Mainland China could be different -- authorities there are sensitive to extreme fluctuations given the angst they can create for investors -- and mainland markets are dominated by individual, retail investors. Beijing has form when it comes to intervention.
Chinese stock futures haven't traded for a while, but those for the Hang Seng, Hang Seng China Enterprises Index (which tracks mainland Chinese shares listed in Hong Kong) and the FTSE China indexes are in the red after the moves overnight in the U.S.
One thing I've been pointing out to our viewers on Bloomberg's Daybreak Australia TV show this week is how short volatility trades perform under a time of market stress.

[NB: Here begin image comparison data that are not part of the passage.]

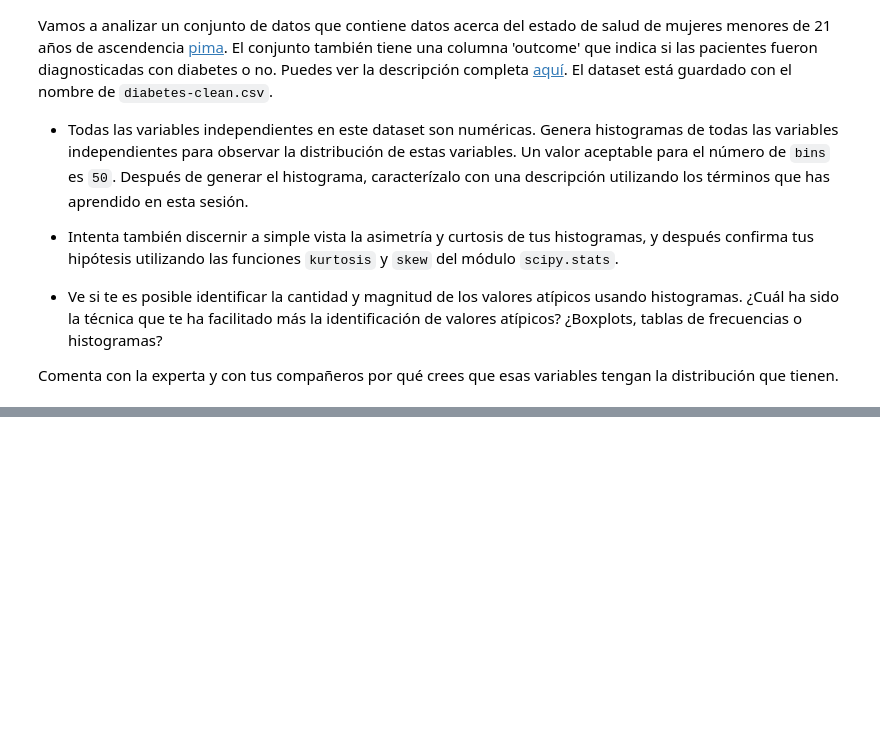
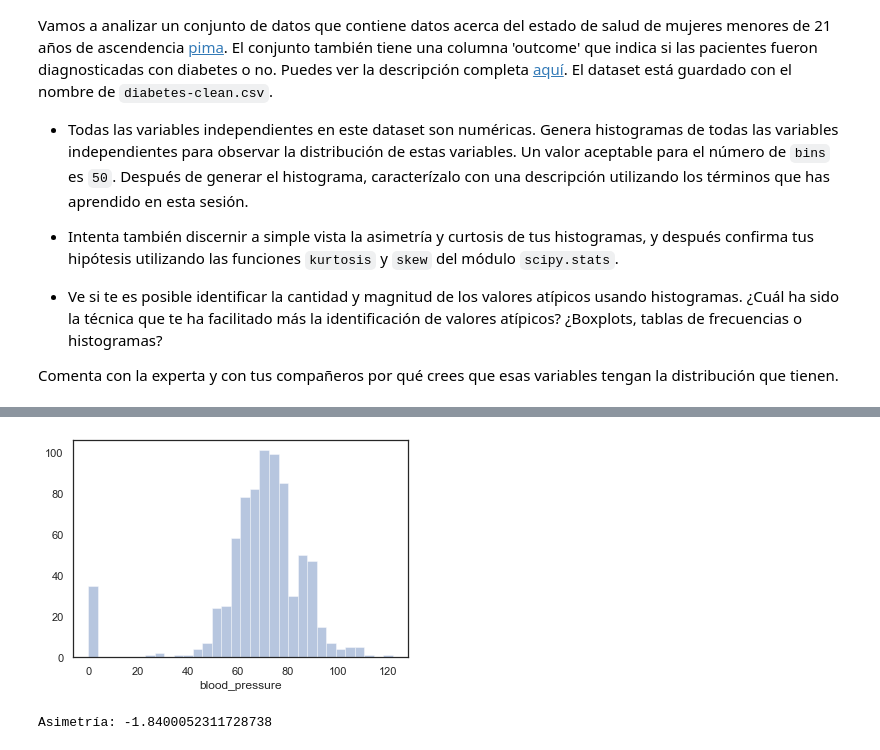
Before and after one commit to luislerma5593/Data_Analysis, a Jupyter notebook: 4. Análisis de datos con Python/2. Introducción a la visualización de datos Distribuciones/Reto-03/describiendo_histogramas.ipynb, the cells around one changed output, grey strips where cells are left out. Saved outputs shown, nothing was run; the diff lists cells and outputs as text; code cells hidden in the pictures; blank space fills up the shorter version.

```diff
--- a/4. Análisis de datos con Python/2. Introducción a la visualización de datos Distribuciones/Reto-03/describiendo_histogramas.ipynb
+++ b/4. Análisis de datos con Python/2. Introducción a la visualización de datos Distribuciones/Reto-03/describiendo_histogramas.ipynb
@@ -21,0 +55,8 @@ Comenta con la experta y con tus compañeros por qué crees que esas variables t
+# %%
+sns.distplot(df["blood_pressure"], kde=False, norm_hist=False);
+# %% [output]
+[figure, added]
+# %%
+print(f'Asimetría: {skew(df["blood_pressure"])}')
+# %% [output]
+Asimetría: -1.8400052311728738
```
Also changed, not shown: parts of 6 cells of this notebook, 6 other files.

We've been so accustomed to an era of low volatility across equities, bonds and currency markets in recent years. That's attracted a ton of cash into those strategies.

As the VIX surged by a record 116% on Monday, plenty of that money ran for the exits. Many traders have pointed to that as being one reason for the sudden declines of such a severe magnitude for equities.
Thanks for following this coverage of Asia's markets. Here's a CATCHUP of where we are just now:
  • Markets across Asia have opened sharply lower after the record plunge in U.S. stocks on Monday
  • Japan's Nikkei 225 is currently down 4.5%, the Topix index down 4.4%
  • Australia's S&P/ASX 200 is down 2.6%
  • Over in South Korea, the benchmark Kospi is trading down 2.5%, while the Kosdaq is 4.2% lower
  • Markets in China and Hong Kong open in less then 30 minutes -- and look likely to also open sharply lower
Stocks aren't the only area where we're seeing carnage, good ole' Bitcoin has taken a serious bath, and is falling for a sixth session as the Asian day gets under way.

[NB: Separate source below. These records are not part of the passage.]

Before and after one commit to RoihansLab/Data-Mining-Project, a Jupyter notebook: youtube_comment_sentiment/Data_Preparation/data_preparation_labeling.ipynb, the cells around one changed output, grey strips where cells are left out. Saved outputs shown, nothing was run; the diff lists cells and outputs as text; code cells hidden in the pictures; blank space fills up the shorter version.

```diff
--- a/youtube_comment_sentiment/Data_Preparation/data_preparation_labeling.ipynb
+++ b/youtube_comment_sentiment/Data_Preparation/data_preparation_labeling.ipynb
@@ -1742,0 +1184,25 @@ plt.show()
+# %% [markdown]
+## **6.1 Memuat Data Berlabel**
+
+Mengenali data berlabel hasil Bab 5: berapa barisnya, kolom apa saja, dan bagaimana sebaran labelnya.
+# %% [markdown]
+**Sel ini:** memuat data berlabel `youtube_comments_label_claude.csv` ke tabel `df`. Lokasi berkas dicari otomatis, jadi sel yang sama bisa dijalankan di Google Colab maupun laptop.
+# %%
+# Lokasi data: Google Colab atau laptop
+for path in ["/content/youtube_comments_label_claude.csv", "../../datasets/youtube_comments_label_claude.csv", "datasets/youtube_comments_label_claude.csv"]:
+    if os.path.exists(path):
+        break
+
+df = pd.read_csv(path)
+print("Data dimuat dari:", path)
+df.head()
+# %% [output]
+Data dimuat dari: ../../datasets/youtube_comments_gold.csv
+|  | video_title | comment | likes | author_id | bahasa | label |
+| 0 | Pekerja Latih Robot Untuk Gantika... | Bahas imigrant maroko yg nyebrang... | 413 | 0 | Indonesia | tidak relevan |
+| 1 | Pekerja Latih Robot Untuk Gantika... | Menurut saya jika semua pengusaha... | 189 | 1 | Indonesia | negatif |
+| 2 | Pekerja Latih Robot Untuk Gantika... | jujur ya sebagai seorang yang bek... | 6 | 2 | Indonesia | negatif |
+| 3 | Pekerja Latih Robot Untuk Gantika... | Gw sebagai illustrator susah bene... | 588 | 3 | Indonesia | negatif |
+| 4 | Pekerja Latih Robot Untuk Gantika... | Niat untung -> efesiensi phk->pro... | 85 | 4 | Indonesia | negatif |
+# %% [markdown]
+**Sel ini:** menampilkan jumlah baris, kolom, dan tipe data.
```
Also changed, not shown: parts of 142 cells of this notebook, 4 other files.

Backlash from regulators and accusations it's a speculative bubble are taking their toll. Like with equities, analysts aren't putting the move down to fundamentals, per se. Lucas Nuzzi, a senior analyst at Digital Asset Research, says:
"All that it took this time was a large lot of sell orders."
While Bitcoin is often compared with gold as a store of value, it sure hasn't behaved that way so far this year. Take a look at how it's done compared with spot gold (hint: gold is the one that's the straight line):
What did they know? As this rout was brewing last week, Chinese regulators were urging brokerages to ask investors with stock pledges to add to their collateral when shares slump below critical levels instead of closing out -- this is a way of softening the impact of any selloff.

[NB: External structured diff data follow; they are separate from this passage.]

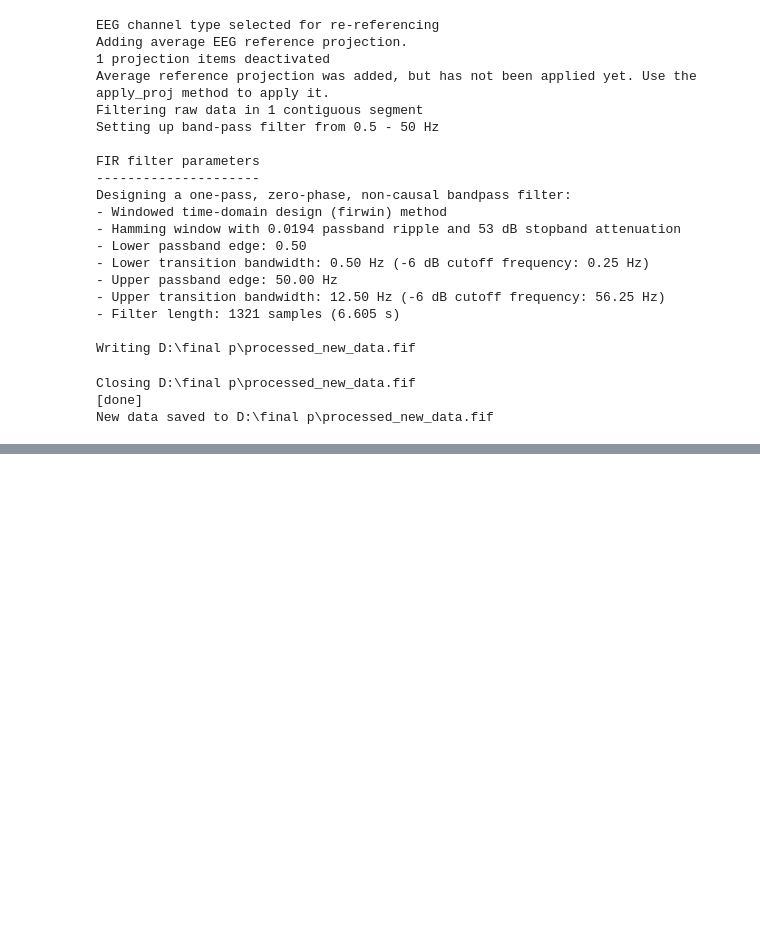
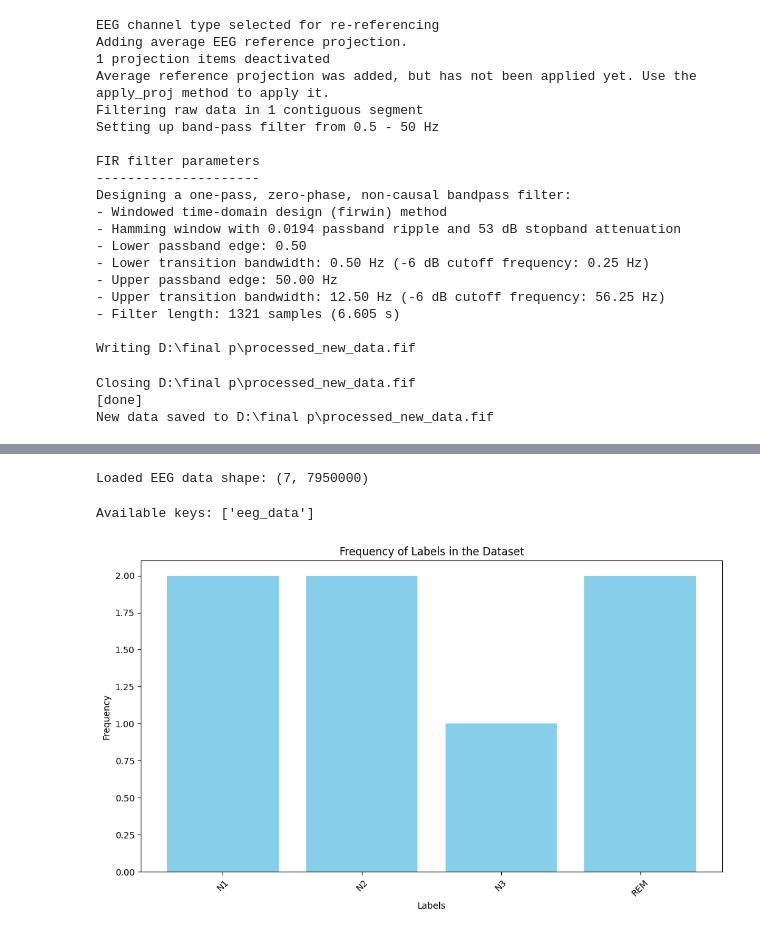
Before and after one commit to devilsatyam/Sleep-Stage-Classification, a Jupyter notebook: final_project.ipynb, the cells around one changed output, grey strips where cells are left out. Saved outputs shown, nothing was run; the diff lists cells and outputs as text; code cells hidden in the pictures; blank space fills up the shorter version.

```diff
--- a/final_project.ipynb
+++ b/final_project.ipynb
@@ -551,0 +592,70 @@ New data saved to D:\final p\processed_new_data.fif
+# %%
+import numpy as np
+
+def load_npz_data(file_path):
+    """Load EEG data from a NPZ file."""
+
+    # Load the NPZ file
+    data = np.load(file_path)
+
+    # Extract the EEG data
+    eeg_data = data['eeg_data']
+
+    return eeg_data
+
+# Example usage
+file_path = 'D:/final p/SC4001E0-PSG_sampled_data.npz'
+eeg_data = load_npz_data(file_path)
+
+# Display the shape of the loaded data
+print(f"Loaded EEG data shape: {eeg_data.shape}")
+# %% [output]
+Loaded EEG data shape: (7, 7950000)
+# %%
+import numpy as np
+import matplotlib.pyplot as plt
+
+def load_npz_data(file_path):
+    """Load EEG data from a NPZ file and inspect the keys."""
+    with np.load(file_path) as data:
+        print("Available keys:", list(data.keys()))
+        eeg_data = data.get('eeg_data', None)
+        if eeg_data is None:
+            raise ValueError("The NPZ file does not contain 'eeg_data' key.")
+        return eeg_data
+
+def plot_label_frequency(labels):
+    """Plot a bar graph of label frequencies."""
+    if labels is None:
+        raise ValueError("Labels are not available in the NPZ file.")
+
+    unique, counts = np.unique(labels, return_counts=True)
+    label_freq = dict(zip(unique, counts))
+
+    plt.figure(figsize=(10, 6))
+    plt.bar(label_freq.keys(), label_freq.values(), color='skyblue')
+    plt.xlabel('Labels')
+    plt.ylabel('Frequency')
+    plt.title('Frequency of Labels in the Dataset')
+    plt.xticks(rotation=45)
+    plt.tight_layout()
+    plt.show()
+
+# Example usage
+file_path = 'D:/final p/SC4001E0-PSG_sampled_data.npz'
+eeg_data = load_npz_data(file_path)
+
+# If you have labels stored elsewhere or need to generate them, load or create them here.
+# For demonstration, let's assume labels are created or loaded from another source
+# This should be replaced with actual label data if available.
+# For example:
+# labels = np.array([...])  # Replace with your actual labels
+
+# Example placeholder labels
+labels = np.random.choice(['W', 'N1', 'N2', 'N3', 'REM'], size=eeg_data.shape[0])
+
+# Plot label frequencies
+plot_label_frequency(labels)
+# %% [output]
+Available keys: ['eeg_data']
+[figure, added]
```
Also changed, not shown: parts of 6 cells of this notebook.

It'll be interesting to see if this cushions the blow in mainland markets (which open in about 15 mins) and if the so-called national team -- state-backed Chinese funds called on to even out losses in times of market turmoil -- are active there today.

Mainland-traded stocks can also only fall a maximum 10 percent.
Chinese stock futures are sliding --- those on the Hang Seng, Hang Seng China Enterprises Index and the FTSE China are down more than 1.7 percent as we count down to the opens in Hong Kong and Shanghai (in about 10 minutes)
The Hang Seng China Enterprises Index --- this is the gauge of Chinese stocks listed in Hong Kong -- is down 4.5 percent in pre-market trading. It's particularly outperformed this year, racking up an improbable 19-day rally in the second half of January that brought it to its highest point since 2015.
Hong Kong and Chinese markets are now officially open -- and traders are probably wishing it was the Chinese New Year holiday already. Indexes including the Hang Seng and the Shanghai Composite are falling more than 1.5 percent.
Some interesting moves in the bond market today. After basking in the glow of gains as equity traders scrambled overnight, 10-year Treasury notes are falling a tad right now -- pretty understandable after a 14 basis-point drop in yields from a four-year high in the Monday session.

This revival in the bond safe-haven trade is consolation for debt-market bulls, who have been battered by expectations for a pick up in global growth and inflation, as well as the strong equity run.